Omit every picture, then return each line of the data below exactly.

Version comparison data
· · ·

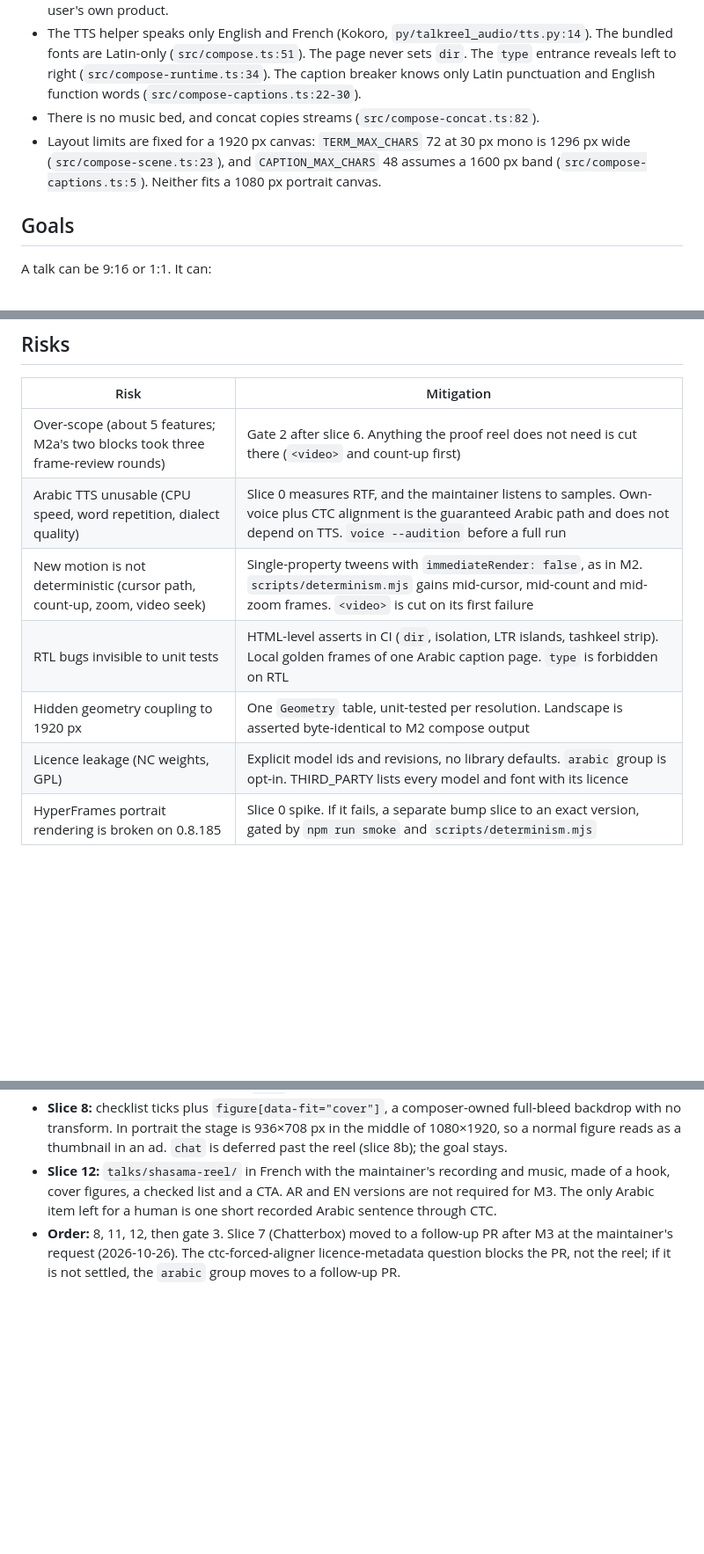
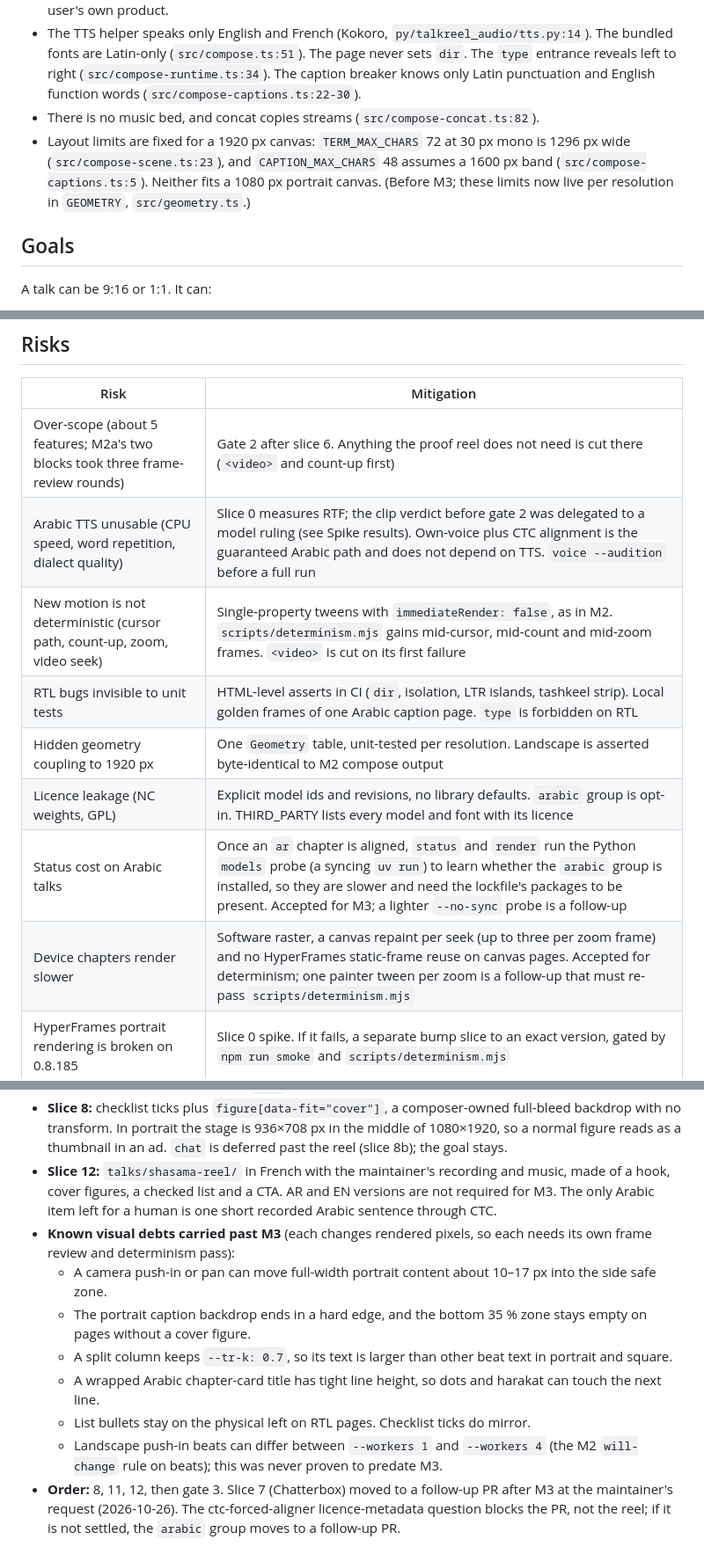
Before and after one commit to mohamedzhioua/talkreel, a Markdown page: docs/design/m3-reels.md, 3 parts joined by grey strips. Shown at 88% size. Drawn GitHub-style; blank space fills up the shorter version.

Commit message:
docs(m3): closeout notes - render cost, status probe, visual debts
Records the accepted trade-offs from the final review (slower device
renders, the Python probe on aligned Arabic talks), the visual debts
carried past M3, and points stale anchors at GEOMETRY.

Co-Authored-By: Claude Opus 5.5 <noreply@anthropic.com>

```diff
--- a/docs/design/m3-reels.md
+++ b/docs/design/m3-reels.md
@@ -11,7 +11,7 @@ Today talkreel makes 16:9 explainers only:
 - Scenes may not contain `<img>` or `<video>` (`src/compose-scene.ts:88`), so a promo cannot show the user's own product.
 - The TTS helper speaks only English and French (Kokoro, `py/talkreel_audio/tts.py:14`). The bundled fonts are Latin-only (`src/compose.ts:51`). The page never sets `dir`. The `type` entrance reveals left to right (`src/compose-runtime.ts:34`). The caption breaker knows only Latin punctuation and English function words (`src/compose-captions.ts:22-30`).
 - There is no music bed, and concat copies streams (`src/compose-concat.ts:82`).
-- Layout limits are fixed for a 1920 px canvas: `TERM_MAX_CHARS` 72 at 30 px mono is 1296 px wide (`src/compose-scene.ts:23`), and `CAPTION_MAX_CHARS` 48 assumes a 1600 px band (`src/compose-captions.ts:5`). Neither fits a 1080 px portrait canvas.
+- Layout limits are fixed for a 1920 px canvas: `TERM_MAX_CHARS` 72 at 30 px mono is 1296 px wide (`src/compose-scene.ts:23`), and `CAPTION_MAX_CHARS` 48 assumes a 1600 px band (`src/compose-captions.ts:5`). Neither fits a 1080 px portrait canvas. (Before M3; these limits now live per resolution in `GEOMETRY`, `src/geometry.ts`.)
 
 ## Goals
 
@@ -184,11 +184,13 @@ The slices, their order and the gate-2 cut line are in `docs/roadmap/m3-reels-ta
 | Risk | Mitigation |
 |---|---|
 | Over-scope (about 5 features; M2a's two blocks took three frame-review rounds) | Gate 2 after slice 6. Anything the proof reel does not need is cut there (`<video>` and count-up first) |
-| Arabic TTS unusable (CPU speed, word repetition, dialect quality) | Slice 0 measures RTF, and the maintainer listens to samples. Own-voice plus CTC alignment is the guaranteed Arabic path and does not depend on TTS. `voice --audition` before a full run |
+| Arabic TTS unusable (CPU speed, word repetition, dialect quality) | Slice 0 measures RTF; the clip verdict before gate 2 was delegated to a model ruling (see Spike results). Own-voice plus CTC alignment is the guaranteed Arabic path and does not depend on TTS. `voice --audition` before a full run |
 | New motion is not deterministic (cursor path, count-up, zoom, video seek) | Single-property tweens with `immediateRender: false`, as in M2. `scripts/determinism.mjs` gains mid-cursor, mid-count and mid-zoom frames. `<video>` is cut on its first failure |
 | RTL bugs invisible to unit tests | HTML-level asserts in CI (`dir`, isolation, LTR islands, tashkeel strip). Local golden frames of one Arabic caption page. `type` is forbidden on RTL |
 | Hidden geometry coupling to 1920 px | One `Geometry` table, unit-tested per resolution. Landscape is asserted byte-identical to M2 compose output |
 | Licence leakage (NC weights, GPL) | Explicit model ids and revisions, no library defaults. `arabic` group is opt-in. THIRD_PARTY lists every model and font with its licence |
+| Status cost on Arabic talks | Once an `ar` chapter is aligned, `status` and `render` run the Python `models` probe (a syncing `uv run`) to learn whether the `arabic` group is installed, so they are slower and need the lockfile's packages to be present. Accepted for M3; a lighter `--no-sync` probe is a follow-up |
+| Device chapters render slower | Software raster, a canvas repaint per seek (up to three per zoom frame) and no HyperFrames static-frame reuse on canvas pages. Accepted for determinism; one painter tween per zoom is a follow-up that must re-pass `scripts/determinism.mjs` |
 | HyperFrames portrait rendering is broken on 0.8.185 | Slice 0 spike. If it fails, a separate bump slice to an exact version, gated by `npm run smoke` and `scripts/determinism.mjs` |
 
 ## Alternatives
@@ -395,6 +397,13 @@ The maintainer replaced the proof reel with a 30–45 s French, own-voice, 9:16
 - **Slice 10 (count-up): cut.** A static `stat` reads well in portrait and needs a sourced number.
 - **Slice 8:** checklist ticks plus `figure[data-fit="cover"]`, a composer-owned full-bleed backdrop with no transform. In portrait the stage is 936×708 px in the middle of 1080×1920, so a normal figure reads as a thumbnail in an ad. `chat` is deferred past the reel (slice 8b); the goal stays.
 - **Slice 12:** `talks/shasama-reel/` in French with the maintainer's recording and music, made of a hook, cover figures, a checked list and a CTA. AR and EN versions are not required for M3. The only Arabic item left for a human is one short recorded Arabic sentence through CTC.
+- **Known visual debts carried past M3** (each changes rendered pixels, so each needs its own frame review and determinism pass):
+  - A camera push-in or pan can move full-width portrait content about 10–17 px into the side safe zone.
+  - The portrait caption backdrop ends in a hard edge, and the bottom 35 % zone stays empty on pages without a cover figure.
+  - A split column keeps `--tr-k: 0.7`, so its text is larger than other beat text in portrait and square.
+  - A wrapped Arabic chapter-card title has tight line height, so dots and harakat can touch the next line.
+  - List bullets stay on the physical left on RTL pages. Checklist ticks do mirror.
+  - Landscape push-in beats can differ between `--workers 1` and `--workers 4` (the M2 `will-change` rule on beats); this was never proven to predate M3.
 - **Order:** 8, 11, 12, then gate 3. Slice 7 (Chatterbox) moved to a follow-up PR after M3 at the maintainer's request (2026-10-26). The ctc-forced-aligner licence-metadata question blocks the PR, not the reel; if it is not settled, the `arabic` group moves to a follow-up PR.
 
 ## Licence evidence
```
Also changed, not shown: docs/roadmap/m3-reels-tasks.md (+2 -2 lines), themes/default/blocks.md (+4 -0 lines).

· · ·

▶ **Written solution**:
Before and after one commit to mohamedzhioua/talkreel, a Markdown page: docs/design/m3-reels.md, 3 parts joined by grey strips. Shown at 88% size. Drawn GitHub-style; blank space fills up the shorter version.

Commit message:
docs(m3): closeout notes - render cost, status probe, visual debts
Records the accepted trade-offs from the final review (slower device
renders, the Python probe on aligned Arabic talks), the visual debts
carried past M3, and points stale anchors at GEOMETRY.

Co-Authored-By: Claude Opus 5.5 <noreply@anthropic.com>

```diff
--- a/docs/design/m3-reels.md
+++ b/docs/design/m3-reels.md
@@ -11,7 +11,7 @@ Today talkreel makes 16:9 explainers only:
 - Scenes may not contain `<img>` or `<video>` (`src/compose-scene.ts:88`), so a promo cannot show the user's own product.
 - The TTS helper speaks only English and French (Kokoro, `py/talkreel_audio/tts.py:14`). The bundled fonts are Latin-only (`src/compose.ts:51`). The page never sets `dir`. The `type` entrance reveals left to right (`src/compose-runtime.ts:34`). The caption breaker knows only Latin punctuation and English function words (`src/compose-captions.ts:22-30`).
 - There is no music bed, and concat copies streams (`src/compose-concat.ts:82`).
-- Layout limits are fixed for a 1920 px canvas: `TERM_MAX_CHARS` 72 at 30 px mono is 1296 px wide (`src/compose-scene.ts:23`), and `CAPTION_MAX_CHARS` 48 assumes a 1600 px band (`src/compose-captions.ts:5`). Neither fits a 1080 px portrait canvas.
+- Layout limits are fixed for a 1920 px canvas: `TERM_MAX_CHARS` 72 at 30 px mono is 1296 px wide (`src/compose-scene.ts:23`), and `CAPTION_MAX_CHARS` 48 assumes a 1600 px band (`src/compose-captions.ts:5`). Neither fits a 1080 px portrait canvas. (Before M3; these limits now live per resolution in `GEOMETRY`, `src/geometry.ts`.)
 
 ## Goals
 
@@ -184,11 +184,13 @@ The slices, their order and the gate-2 cut line are in `docs/roadmap/m3-reels-ta
 | Risk | Mitigation |
 |---|---|
 | Over-scope (about 5 features; M2a's two blocks took three frame-review rounds) | Gate 2 after slice 6. Anything the proof reel does not need is cut there (`<video>` and count-up first) |
-| Arabic TTS unusable (CPU speed, word repetition, dialect quality) | Slice 0 measures RTF, and the maintainer listens to samples. Own-voice plus CTC alignment is the guaranteed Arabic path and does not depend on TTS. `voice --audition` before a full run |
+| Arabic TTS unusable (CPU speed, word repetition, dialect quality) | Slice 0 measures RTF; the clip verdict before gate 2 was delegated to a model ruling (see Spike results). Own-voice plus CTC alignment is the guaranteed Arabic path and does not depend on TTS. `voice --audition` before a full run |
 | New motion is not deterministic (cursor path, count-up, zoom, video seek) | Single-property tweens with `immediateRender: false`, as in M2. `scripts/determinism.mjs` gains mid-cursor, mid-count and mid-zoom frames. `<video>` is cut on its first failure |
 | RTL bugs invisible to unit tests | HTML-level asserts in CI (`dir`, isolation, LTR islands, tashkeel strip). Local golden frames of one Arabic caption page. `type` is forbidden on RTL |
 | Hidden geometry coupling to 1920 px | One `Geometry` table, unit-tested per resolution. Landscape is asserted byte-identical to M2 compose output |
 | Licence leakage (NC weights, GPL) | Explicit model ids and revisions, no library defaults. `arabic` group is opt-in. THIRD_PARTY lists every model and font with its licence |
+| Status cost on Arabic talks | Once an `ar` chapter is aligned, `status` and `render` run the Python `models` probe (a syncing `uv run`) to learn whether the `arabic` group is installed, so they are slower and need the lockfile's packages to be present. Accepted for M3; a lighter `--no-sync` probe is a follow-up |
+| Device chapters render slower | Software raster, a canvas repaint per seek (up to three per zoom frame) and no HyperFrames static-frame reuse on canvas pages. Accepted for determinism; one painter tween per zoom is a follow-up that must re-pass `scripts/determinism.mjs` |
 | HyperFrames portrait rendering is broken on 0.8.185 | Slice 0 spike. If it fails, a separate bump slice to an exact version, gated by `npm run smoke` and `scripts/determinism.mjs` |
 
 ## Alternatives
@@ -395,6 +397,13 @@ The maintainer replaced the proof reel with a 30–45 s French, own-voice, 9:16
 - **Slice 10 (count-up): cut.** A static `stat` reads well in portrait and needs a sourced number.
 - **Slice 8:** checklist ticks plus `figure[data-fit="cover"]`, a composer-owned full-bleed backdrop with no transform. In portrait the stage is 936×708 px in the middle of 1080×1920, so a normal figure reads as a thumbnail in an ad. `chat` is deferred past the reel (slice 8b); the goal stays.
 - **Slice 12:** `talks/shasama-reel/` in French with the maintainer's recording and music, made of a hook, cover figures, a checked list and a CTA. AR and EN versions are not required for M3. The only Arabic item left for a human is one short recorded Arabic sentence through CTC.
+- **Known visual debts carried past M3** (each changes rendered pixels, so each needs its own frame review and determinism pass):
+  - A camera push-in or pan can move full-width portrait content about 10–17 px into the side safe zone.
+  - The portrait caption backdrop ends in a hard edge, and the bottom 35 % zone stays empty on pages without a cover figure.
+  - A split column keeps `--tr-k: 0.7`, so its text is larger than other beat text in portrait and square.
+  - A wrapped Arabic chapter-card title has tight line height, so dots and harakat can touch the next line.
+  - List bullets stay on the physical left on RTL pages. Checklist ticks do mirror.
+  - Landscape push-in beats can differ between `--workers 1` and `--workers 4` (the M2 `will-change` rule on beats); this was never proven to predate M3.
 - **Order:** 8, 11, 12, then gate 3. Slice 7 (Chatterbox) moved to a follow-up PR after M3 at the maintainer's request (2026-10-26). The ctc-forced-aligner licence-metadata question blocks the PR, not the reel; if it is not settled, the `arabic` group moves to a follow-up PR.
 
 ## Licence evidence
```
Also changed, not shown: docs/roadmap/m3-reels-tasks.md (+2 -2 lines), themes/default/blocks.md (+4 -0 lines).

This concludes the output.